Drakenpootjes

Googly eyes were a must, of course.

Drakenpootjes

And an even greater must for all toddler mittens: an i-cord to keep them together.

Drakenpootjes

Our little man’s enthousiasm is two-fold. Some days he’s completely mad about them and is playing with them as if they were hand puppets.

On other days, for instance when the weather’s nice and it’s the best time to go out and take pictures, he seems to find them very dull indeed. Especially when you ask him to show them. Pay attention to the facial expression.

Drakenpootjes

I’m pretty happy about the result myself. What I forgot to take into account, however, is that little toddler fingers don’t always know which finger hole to go to. I guess now I know why toddler mittens are such a big hit. Something to keep in mind for the next version.

Drakenpootjes

Knitting update

It’s been really busy lately, and I simply haven’t gotten round to blogging something. Plenty of inspiration, not enough time. But since my last knitting update, my needles haven’t been lying still at all. And eventhough we no longer need our scarves, glittens and hats, here’s a little update:

Finished

  • Sheepy time cardigan. For real. Every loose end has been fixed. Phew. I even found some sheep-shaped buttons. Comments on the pattern: next to blue, black and white, this pattern also demands a brown skein of yarn. A bit silly, actually, since you need the brown for one little sheep only. So if you’re planning in knitting this, use some leftover yarn, or skip the brown sheep all together. Not worth it buying a whole skein.

Sheepy time

  • Glittens
    Proved their use already. I even lost one already, out in the street. But lucky me found it back 3 weeks later. Soaked, but in mint condition. Of course, I’d knit a new one already. So now I have 3.
  • Slouchy beret
    hat that matches my glittens. This beret knits like a train. It took me 3 days, but that’s because I didn’t pay enough attention when reading the instructions, leading to me having to frog several rows and start over.
  • Cowl
    I used the same yarn as the one I used for the glittens and the hat. I also used the same cable pattern as for the slouchy beret. I knit for about 1 meter, and then I grafted the ends together.

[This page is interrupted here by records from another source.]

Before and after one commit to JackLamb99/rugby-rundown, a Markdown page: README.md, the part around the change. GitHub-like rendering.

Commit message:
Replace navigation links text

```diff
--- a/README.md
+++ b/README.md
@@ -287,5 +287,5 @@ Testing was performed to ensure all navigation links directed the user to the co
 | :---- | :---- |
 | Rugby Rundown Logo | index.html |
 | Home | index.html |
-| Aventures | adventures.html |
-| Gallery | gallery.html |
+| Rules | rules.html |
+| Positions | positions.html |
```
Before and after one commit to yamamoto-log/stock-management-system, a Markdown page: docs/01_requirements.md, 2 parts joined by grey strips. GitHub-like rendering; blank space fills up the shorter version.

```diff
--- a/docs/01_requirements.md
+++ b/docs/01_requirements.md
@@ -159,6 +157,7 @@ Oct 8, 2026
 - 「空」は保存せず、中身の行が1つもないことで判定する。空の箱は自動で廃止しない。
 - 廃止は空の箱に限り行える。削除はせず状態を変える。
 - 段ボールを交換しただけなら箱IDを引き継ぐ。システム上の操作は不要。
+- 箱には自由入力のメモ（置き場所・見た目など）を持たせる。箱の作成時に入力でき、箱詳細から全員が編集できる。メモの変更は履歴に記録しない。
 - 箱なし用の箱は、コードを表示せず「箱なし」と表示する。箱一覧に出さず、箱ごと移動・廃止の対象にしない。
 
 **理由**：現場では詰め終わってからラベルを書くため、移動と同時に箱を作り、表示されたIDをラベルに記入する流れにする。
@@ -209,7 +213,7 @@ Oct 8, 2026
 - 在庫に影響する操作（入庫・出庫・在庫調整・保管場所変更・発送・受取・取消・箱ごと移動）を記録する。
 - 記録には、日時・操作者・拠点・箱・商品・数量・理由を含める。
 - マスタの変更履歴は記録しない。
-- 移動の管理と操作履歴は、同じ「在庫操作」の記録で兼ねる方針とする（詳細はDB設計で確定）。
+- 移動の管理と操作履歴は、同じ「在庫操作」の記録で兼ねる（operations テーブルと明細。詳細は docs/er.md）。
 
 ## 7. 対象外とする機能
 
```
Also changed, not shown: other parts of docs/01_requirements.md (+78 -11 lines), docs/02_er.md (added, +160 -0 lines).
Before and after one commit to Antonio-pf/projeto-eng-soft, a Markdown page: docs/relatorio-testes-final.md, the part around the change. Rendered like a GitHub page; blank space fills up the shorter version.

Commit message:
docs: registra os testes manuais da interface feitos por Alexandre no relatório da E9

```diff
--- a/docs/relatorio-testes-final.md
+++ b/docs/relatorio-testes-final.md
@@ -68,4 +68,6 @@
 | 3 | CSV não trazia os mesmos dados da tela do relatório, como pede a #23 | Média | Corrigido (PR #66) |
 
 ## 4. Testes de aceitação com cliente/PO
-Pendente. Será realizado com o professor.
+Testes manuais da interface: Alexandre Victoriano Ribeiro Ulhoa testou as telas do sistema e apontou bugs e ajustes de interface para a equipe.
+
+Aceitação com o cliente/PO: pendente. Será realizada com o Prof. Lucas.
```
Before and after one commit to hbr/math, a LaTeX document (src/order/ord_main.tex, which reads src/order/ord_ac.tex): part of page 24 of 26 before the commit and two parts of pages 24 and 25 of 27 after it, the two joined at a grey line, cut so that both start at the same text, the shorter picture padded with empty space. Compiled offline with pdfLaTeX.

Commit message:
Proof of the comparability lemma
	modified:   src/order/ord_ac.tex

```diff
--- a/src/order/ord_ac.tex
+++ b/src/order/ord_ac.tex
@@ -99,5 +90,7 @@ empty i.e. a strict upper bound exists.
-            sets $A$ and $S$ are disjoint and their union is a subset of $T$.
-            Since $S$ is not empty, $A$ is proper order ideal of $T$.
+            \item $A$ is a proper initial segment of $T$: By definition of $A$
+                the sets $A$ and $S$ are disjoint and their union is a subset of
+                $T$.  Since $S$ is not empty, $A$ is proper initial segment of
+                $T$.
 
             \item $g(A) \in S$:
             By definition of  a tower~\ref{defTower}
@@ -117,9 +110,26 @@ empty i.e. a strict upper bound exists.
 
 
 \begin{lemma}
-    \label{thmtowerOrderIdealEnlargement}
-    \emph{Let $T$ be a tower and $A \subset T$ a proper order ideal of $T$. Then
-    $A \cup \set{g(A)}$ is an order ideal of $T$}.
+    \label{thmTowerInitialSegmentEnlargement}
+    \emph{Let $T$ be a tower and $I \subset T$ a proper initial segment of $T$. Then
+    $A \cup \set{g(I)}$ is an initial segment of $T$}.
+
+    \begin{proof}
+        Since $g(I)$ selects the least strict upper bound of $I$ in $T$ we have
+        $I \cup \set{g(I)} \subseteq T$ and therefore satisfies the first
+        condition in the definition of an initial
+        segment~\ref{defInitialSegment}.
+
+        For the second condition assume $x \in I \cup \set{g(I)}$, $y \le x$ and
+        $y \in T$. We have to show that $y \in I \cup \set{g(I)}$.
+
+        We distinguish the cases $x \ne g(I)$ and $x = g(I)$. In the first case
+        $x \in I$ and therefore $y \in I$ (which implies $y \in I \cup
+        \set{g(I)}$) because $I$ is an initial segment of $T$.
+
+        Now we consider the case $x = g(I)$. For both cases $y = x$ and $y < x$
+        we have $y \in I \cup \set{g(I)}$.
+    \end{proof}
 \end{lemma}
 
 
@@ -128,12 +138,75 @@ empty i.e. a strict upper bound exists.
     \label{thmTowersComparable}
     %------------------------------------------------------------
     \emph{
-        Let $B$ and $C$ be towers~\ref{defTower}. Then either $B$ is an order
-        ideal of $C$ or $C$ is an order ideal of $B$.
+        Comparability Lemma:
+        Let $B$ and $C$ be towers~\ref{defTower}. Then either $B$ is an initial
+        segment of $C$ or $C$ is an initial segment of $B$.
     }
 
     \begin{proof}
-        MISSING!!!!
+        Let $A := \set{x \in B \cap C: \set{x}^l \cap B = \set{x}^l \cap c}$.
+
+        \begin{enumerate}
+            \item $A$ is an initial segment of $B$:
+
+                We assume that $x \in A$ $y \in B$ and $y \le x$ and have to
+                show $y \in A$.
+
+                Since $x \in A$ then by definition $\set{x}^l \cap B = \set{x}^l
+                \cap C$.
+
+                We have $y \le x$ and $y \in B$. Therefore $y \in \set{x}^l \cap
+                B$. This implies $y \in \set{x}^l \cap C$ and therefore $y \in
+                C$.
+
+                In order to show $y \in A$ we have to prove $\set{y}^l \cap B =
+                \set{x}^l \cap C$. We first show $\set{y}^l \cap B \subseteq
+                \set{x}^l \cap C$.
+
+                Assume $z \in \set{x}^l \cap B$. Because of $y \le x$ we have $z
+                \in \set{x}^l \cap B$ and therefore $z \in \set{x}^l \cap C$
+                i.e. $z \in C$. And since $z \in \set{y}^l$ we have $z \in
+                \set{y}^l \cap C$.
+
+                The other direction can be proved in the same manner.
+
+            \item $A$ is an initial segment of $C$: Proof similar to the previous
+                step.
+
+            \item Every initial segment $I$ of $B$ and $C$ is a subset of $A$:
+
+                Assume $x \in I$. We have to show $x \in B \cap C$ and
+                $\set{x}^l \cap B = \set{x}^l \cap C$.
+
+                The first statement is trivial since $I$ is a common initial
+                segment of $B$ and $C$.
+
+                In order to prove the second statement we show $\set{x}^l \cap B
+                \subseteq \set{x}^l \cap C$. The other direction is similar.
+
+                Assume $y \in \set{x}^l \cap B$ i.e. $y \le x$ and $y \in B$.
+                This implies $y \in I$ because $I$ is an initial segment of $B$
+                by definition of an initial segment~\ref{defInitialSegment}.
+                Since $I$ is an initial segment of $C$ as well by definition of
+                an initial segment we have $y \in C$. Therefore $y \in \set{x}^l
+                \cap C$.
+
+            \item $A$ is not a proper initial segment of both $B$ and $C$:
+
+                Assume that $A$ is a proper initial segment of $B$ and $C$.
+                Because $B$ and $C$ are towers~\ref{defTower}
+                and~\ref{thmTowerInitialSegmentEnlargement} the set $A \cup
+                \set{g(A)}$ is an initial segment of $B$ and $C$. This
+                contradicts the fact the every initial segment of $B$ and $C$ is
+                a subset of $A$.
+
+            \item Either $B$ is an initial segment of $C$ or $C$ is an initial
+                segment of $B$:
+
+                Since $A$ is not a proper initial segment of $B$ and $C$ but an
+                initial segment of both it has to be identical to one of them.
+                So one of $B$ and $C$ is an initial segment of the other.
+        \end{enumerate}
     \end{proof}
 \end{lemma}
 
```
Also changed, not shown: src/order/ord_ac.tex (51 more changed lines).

Slouchy beret and cowl

On the needles

  • Lattice
    A shirt from Debbie Stoller’s Super star knitting book. Small-sized needles, big project, and a cable pattern. This will take me a while…

Lattice

And then there’s my head, full of plans. I just don’t seem to be able to find the time to actually carry them out. How do you manage all that?